#### [Work required]
Go through the records and write each one out again exactly.

#### [Edit tracking data]
- - - - -
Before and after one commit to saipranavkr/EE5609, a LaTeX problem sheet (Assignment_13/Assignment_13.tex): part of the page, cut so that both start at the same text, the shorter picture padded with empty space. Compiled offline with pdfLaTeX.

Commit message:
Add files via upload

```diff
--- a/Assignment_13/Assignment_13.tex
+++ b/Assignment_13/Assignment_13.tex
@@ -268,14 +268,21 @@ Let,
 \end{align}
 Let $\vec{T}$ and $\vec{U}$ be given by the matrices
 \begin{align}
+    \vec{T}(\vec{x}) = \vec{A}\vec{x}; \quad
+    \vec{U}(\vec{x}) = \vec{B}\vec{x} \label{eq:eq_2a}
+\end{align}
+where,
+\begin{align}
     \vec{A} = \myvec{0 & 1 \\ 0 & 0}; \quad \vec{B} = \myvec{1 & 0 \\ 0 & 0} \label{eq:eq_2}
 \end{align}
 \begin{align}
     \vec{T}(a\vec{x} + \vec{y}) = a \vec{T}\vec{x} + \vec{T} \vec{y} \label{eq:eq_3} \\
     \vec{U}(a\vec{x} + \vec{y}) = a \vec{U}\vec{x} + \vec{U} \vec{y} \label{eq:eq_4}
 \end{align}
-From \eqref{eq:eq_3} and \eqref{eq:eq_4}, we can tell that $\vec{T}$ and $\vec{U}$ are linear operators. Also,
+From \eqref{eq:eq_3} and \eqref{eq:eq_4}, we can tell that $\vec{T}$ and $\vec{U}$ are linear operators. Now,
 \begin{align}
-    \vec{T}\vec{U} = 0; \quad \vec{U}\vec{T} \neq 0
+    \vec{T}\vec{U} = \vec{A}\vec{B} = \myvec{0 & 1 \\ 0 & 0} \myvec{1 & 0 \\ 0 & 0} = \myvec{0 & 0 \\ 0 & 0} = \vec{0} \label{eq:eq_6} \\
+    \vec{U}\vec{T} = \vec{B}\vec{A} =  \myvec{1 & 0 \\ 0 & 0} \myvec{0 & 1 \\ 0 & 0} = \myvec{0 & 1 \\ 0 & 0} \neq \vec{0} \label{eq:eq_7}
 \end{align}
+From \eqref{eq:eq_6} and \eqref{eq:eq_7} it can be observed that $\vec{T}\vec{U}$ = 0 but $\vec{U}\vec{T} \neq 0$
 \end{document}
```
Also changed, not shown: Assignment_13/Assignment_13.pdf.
- - - - -
#### [Answer to this exercise]
Before and after one commit to saipranavkr/EE5609, a LaTeX problem sheet (Assignment_13/Assignment_13.tex): part of the page, cut so that both start at the same text, the shorter picture padded with empty space. Compiled offline with pdfLaTeX.

Commit message:
Add files via upload

```diff
--- a/Assignment_13/Assignment_13.tex
+++ b/Assignment_13/Assignment_13.tex
@@ -268,14 +268,21 @@ Let,
 \end{align}
 Let $\vec{T}$ and $\vec{U}$ be given by the matrices
 \begin{align}
+    \vec{T}(\vec{x}) = \vec{A}\vec{x}; \quad
+    \vec{U}(\vec{x}) = \vec{B}\vec{x} \label{eq:eq_2a}
+\end{align}
+where,
+\begin{align}
     \vec{A} = \myvec{0 & 1 \\ 0 & 0}; \quad \vec{B} = \myvec{1 & 0 \\ 0 & 0} \label{eq:eq_2}
 \end{align}
 \begin{align}
     \vec{T}(a\vec{x} + \vec{y}) = a \vec{T}\vec{x} + \vec{T} \vec{y} \label{eq:eq_3} \\
     \vec{U}(a\vec{x} + \vec{y}) = a \vec{U}\vec{x} + \vec{U} \vec{y} \label{eq:eq_4}
 \end{align}
-From \eqref{eq:eq_3} and \eqref{eq:eq_4}, we can tell that $\vec{T}$ and $\vec{U}$ are linear operators. Also,
+From \eqref{eq:eq_3} and \eqref{eq:eq_4}, we can tell that $\vec{T}$ and $\vec{U}$ are linear operators. Now,
 \begin{align}
-    \vec{T}\vec{U} = 0; \quad \vec{U}\vec{T} \neq 0
+    \vec{T}\vec{U} = \vec{A}\vec{B} = \myvec{0 & 1 \\ 0 & 0} \myvec{1 & 0 \\ 0 & 0} = \myvec{0 & 0 \\ 0 & 0} = \vec{0} \label{eq:eq_6} \\
+    \vec{U}\vec{T} = \vec{B}\vec{A} =  \myvec{1 & 0 \\ 0 & 0} \myvec{0 & 1 \\ 0 & 0} = \myvec{0 & 1 \\ 0 & 0} \neq \vec{0} \label{eq:eq_7}
 \end{align}
+From \eqref{eq:eq_6} and \eqref{eq:eq_7} it can be observed that $\vec{T}\vec{U}$ = 0 but $\vec{U}\vec{T} \neq 0$
 \end{document}
```
Also changed, not shown: Assignment_13/Assignment_13.pdf.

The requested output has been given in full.